6. 1946 Plymouth Deluxe
P15S Deluxe and P15C Special Deluxe were back on the assembly lines in October 1945, with many differences from the pre-war cars. Both have a classic design that gets even more beautiful as time passes.
7. 1947 Maserati A6 1500 Pininfarina
The 1500 Gran Turismo was first revealed at the 1947 Geneva Motorshow. With a Pininfarina body, the first post-war Maserati hinted to the late Alfieri (the A6 code for the engine), but the 1,488 cc engine developed only 65 hp, a far cry from the pre-war Maseratis. Nevertheless, it could reach a top speed of over 150 km/h, which was decent at the time.
8. 1947 Allard K1
In 1946, Sir Sydney Allard decided to use spare parts and engines left over after the war and build an affordable roadster. The Allard K1 was born. Many of the owners provided the engine, but you could often find an 85 hp Ford V8 under the bonnet, allowing the car to reach speeds up to 86 mph (138 km/h).
9. 1948 Jaguar XK120 Roadster
Jaguar's first sports car after the war, the XK120 Roadster was one of the most successful roadsters sold at the end of the forties. With a 3.4 L XK inline-six engine under the hood and an aluminum body, the XK120 managed to dominate opponents on the road and at the track. Maximum speed exceeded 132 mph (212 km/h).
10. 1948 Tucker Torpedo
Today, you have to pay almost $3,000,000 for a Tucker Torpedo in mint condition. There's a reason for this: only 51 examples were made between 1948 and 1949, and it's extremely difficult to find one of the remaining 47 vehicles. But the Tucker Torpedo also had some innovations: a third directional headlight (The Cyclops Eye") that lit up if you steered the car by more than 10 degrees, a rear-mounted engine, disk brakes, fuel injection and a padded dashboard were all things difficult to find together in a 1948 car.
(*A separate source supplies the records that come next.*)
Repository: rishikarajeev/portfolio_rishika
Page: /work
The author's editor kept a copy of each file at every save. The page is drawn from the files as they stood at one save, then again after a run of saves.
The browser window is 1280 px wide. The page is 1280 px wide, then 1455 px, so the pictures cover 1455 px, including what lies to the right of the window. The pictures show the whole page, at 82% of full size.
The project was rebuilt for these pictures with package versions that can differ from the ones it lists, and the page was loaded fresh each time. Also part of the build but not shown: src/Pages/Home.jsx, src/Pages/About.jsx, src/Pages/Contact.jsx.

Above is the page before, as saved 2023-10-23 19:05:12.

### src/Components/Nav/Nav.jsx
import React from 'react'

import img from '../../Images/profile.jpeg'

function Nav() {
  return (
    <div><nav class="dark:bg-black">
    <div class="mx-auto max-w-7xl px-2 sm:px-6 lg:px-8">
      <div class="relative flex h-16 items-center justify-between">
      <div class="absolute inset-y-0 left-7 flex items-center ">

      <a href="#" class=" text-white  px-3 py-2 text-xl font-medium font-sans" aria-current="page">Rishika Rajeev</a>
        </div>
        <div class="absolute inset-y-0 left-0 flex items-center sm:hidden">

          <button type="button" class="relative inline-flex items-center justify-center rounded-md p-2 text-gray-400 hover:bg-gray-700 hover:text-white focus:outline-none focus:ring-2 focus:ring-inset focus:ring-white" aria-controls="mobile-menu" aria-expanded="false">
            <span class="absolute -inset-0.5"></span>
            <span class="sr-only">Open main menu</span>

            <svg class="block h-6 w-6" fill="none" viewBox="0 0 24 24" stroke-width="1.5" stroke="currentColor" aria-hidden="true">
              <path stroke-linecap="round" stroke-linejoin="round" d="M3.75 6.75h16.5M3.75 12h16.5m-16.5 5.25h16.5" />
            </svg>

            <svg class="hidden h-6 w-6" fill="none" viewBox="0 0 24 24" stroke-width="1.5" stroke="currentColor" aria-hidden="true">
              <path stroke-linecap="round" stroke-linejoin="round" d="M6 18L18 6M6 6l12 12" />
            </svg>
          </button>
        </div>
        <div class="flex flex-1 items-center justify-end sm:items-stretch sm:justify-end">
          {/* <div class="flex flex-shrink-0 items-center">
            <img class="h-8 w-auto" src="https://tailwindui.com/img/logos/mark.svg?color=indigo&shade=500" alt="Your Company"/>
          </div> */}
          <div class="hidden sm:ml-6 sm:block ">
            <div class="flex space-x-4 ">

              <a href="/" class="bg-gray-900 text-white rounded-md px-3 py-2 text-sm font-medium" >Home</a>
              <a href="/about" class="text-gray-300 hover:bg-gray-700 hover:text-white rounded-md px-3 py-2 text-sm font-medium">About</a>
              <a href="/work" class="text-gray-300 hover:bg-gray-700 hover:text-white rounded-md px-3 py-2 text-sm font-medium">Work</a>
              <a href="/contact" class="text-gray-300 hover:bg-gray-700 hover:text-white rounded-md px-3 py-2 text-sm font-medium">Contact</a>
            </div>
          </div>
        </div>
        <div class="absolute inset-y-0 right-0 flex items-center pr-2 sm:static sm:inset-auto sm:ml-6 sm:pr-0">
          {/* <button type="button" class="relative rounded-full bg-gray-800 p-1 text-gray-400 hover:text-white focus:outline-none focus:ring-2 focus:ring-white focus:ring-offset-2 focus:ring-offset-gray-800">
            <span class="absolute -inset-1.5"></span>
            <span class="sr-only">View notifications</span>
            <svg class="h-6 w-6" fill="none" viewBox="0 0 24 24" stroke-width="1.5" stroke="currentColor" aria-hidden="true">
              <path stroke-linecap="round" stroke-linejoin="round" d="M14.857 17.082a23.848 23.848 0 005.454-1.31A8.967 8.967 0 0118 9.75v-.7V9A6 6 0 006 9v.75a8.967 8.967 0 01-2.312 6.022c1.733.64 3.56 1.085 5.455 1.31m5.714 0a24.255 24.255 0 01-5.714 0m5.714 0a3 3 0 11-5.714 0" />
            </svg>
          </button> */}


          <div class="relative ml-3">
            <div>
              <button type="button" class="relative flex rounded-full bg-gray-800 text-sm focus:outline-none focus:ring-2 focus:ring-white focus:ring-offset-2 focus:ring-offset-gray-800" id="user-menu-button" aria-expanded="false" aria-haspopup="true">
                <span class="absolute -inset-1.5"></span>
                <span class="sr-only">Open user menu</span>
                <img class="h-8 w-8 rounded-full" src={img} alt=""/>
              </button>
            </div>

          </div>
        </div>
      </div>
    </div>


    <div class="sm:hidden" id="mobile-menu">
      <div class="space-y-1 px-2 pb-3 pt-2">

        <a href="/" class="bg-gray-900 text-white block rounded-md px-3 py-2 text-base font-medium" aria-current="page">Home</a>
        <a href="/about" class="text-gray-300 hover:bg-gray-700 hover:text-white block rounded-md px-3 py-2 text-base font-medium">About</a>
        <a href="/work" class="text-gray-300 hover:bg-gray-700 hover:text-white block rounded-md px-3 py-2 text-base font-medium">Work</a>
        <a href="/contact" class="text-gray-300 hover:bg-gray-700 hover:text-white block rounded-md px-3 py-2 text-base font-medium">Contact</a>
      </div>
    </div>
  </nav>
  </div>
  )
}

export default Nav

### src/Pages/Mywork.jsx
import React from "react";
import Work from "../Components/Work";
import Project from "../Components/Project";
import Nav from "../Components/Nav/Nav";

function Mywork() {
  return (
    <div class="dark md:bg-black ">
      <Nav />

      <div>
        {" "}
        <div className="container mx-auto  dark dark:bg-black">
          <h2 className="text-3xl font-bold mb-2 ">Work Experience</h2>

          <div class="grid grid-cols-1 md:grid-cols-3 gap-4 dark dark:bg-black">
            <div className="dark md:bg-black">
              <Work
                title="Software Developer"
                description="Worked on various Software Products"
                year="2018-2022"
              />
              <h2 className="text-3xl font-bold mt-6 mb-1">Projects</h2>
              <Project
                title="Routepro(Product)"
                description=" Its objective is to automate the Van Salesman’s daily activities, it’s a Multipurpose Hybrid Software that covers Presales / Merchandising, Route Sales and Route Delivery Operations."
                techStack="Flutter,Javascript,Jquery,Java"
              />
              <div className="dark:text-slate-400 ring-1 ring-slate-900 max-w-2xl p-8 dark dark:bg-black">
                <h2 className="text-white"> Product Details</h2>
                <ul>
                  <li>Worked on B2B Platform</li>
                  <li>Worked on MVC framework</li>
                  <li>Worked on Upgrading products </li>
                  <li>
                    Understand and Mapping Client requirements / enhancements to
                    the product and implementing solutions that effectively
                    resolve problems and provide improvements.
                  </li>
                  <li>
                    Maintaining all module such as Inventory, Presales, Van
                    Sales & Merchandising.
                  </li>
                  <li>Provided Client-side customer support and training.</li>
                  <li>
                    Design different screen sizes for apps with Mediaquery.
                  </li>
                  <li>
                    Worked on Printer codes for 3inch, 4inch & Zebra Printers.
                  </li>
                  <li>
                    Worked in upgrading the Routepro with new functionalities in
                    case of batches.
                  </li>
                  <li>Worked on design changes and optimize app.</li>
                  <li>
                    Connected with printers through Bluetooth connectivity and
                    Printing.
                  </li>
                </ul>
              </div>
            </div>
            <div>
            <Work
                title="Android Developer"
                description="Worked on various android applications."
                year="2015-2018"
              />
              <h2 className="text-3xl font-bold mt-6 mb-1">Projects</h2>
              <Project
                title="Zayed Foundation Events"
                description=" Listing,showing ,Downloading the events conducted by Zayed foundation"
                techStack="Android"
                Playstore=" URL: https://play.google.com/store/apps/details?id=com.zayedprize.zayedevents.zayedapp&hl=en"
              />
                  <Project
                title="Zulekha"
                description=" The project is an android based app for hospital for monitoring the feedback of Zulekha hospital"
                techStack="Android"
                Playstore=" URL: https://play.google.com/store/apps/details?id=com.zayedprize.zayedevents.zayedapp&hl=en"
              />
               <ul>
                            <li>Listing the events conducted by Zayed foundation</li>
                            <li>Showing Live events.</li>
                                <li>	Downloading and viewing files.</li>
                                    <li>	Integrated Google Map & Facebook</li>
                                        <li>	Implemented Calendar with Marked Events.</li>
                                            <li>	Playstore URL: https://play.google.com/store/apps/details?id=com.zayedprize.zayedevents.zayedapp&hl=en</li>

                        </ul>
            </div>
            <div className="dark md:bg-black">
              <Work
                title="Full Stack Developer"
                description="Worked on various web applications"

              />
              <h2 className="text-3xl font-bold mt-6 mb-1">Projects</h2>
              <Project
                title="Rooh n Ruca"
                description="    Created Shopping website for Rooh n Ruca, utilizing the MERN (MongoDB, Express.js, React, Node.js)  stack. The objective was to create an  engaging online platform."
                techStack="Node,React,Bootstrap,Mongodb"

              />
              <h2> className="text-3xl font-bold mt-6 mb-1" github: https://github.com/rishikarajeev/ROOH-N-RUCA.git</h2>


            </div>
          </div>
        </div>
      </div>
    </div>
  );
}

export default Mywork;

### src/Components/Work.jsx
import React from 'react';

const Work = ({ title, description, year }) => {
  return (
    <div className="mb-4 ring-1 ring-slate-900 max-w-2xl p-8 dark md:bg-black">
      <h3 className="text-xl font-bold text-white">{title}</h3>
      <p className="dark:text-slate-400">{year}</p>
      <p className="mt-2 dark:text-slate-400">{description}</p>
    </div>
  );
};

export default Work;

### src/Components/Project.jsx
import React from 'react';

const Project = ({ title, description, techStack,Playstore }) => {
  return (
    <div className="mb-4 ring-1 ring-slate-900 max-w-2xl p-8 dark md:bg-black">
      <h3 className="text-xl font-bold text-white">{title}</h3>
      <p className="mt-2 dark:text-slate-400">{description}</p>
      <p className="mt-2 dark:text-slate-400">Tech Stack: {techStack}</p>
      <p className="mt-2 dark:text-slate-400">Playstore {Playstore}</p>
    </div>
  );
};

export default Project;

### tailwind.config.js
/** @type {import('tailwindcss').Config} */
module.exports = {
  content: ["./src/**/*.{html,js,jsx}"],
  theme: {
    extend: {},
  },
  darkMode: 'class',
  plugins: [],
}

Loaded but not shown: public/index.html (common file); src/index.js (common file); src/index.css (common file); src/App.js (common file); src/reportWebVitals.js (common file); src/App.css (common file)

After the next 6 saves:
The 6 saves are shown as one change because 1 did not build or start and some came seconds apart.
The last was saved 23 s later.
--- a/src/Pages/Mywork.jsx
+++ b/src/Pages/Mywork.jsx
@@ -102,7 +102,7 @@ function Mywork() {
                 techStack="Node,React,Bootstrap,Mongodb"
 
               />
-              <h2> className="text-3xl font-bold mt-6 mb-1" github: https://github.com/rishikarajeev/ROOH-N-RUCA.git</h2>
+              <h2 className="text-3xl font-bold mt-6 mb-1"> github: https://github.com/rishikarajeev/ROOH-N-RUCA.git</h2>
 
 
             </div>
Not to mention the 0.27 drag coefficient!
11. 1949 Ferrari 166 MM Touring Barchetta
This is a legendary car, the first proper sports car made by Enzo Ferrari under his own name. The custom coachwork comes from Carrozzeria Touring of Milan, and only 25 examples were made. Of course, it competed in the 1951 Mille Miglia rally and can raise over $2 million in today's auctions.
12. 1948 Porsche 356
Another legendary automobile, the 356 is the first production car made by Porsche (the company). Designed by Ferdinand "Ferry" Porsche, the son of Ferdinand Porsche, and Erwin Komenda (father of the Beetle's design), the 356 sported a 4-cylinder, air-cooled rear engine and an all-aluminum body (changed to steel later on). The rear-wheel car had, at first, a 1.1-litre engine, but eventually received 1.3 and 1.5-litre engines that helped it win the hearts of automotive enthusiasts - and a lot of races.
13. 1949 Ford Club Coupe
The most modern American car to see the light of day in the forties was born in 1949. Integrated fenders, a forward-mounted engine, independent front suspension, a modern drive shaft - all were introduced at the same time on this car and would appear and be perfected in the fifties. The split windshield was the only reminder that this car came from another era.
14. 1949 Cadillac Series 62 Convertible/Coupe
Cadillac Series 62 was the quintessential '40s car, alongside the Buick Super, the Roadmaster and the Oldsmobile 98. All shared the C-body platform and crossed the war years with little changes to their styling. On the third generation, launched in 1949, lots of chrome, an oversized grille, a pillarless coupe version and the appearance of tailfins were the signs of things to come.
And what came were the amazing fifties. About them, in our next article.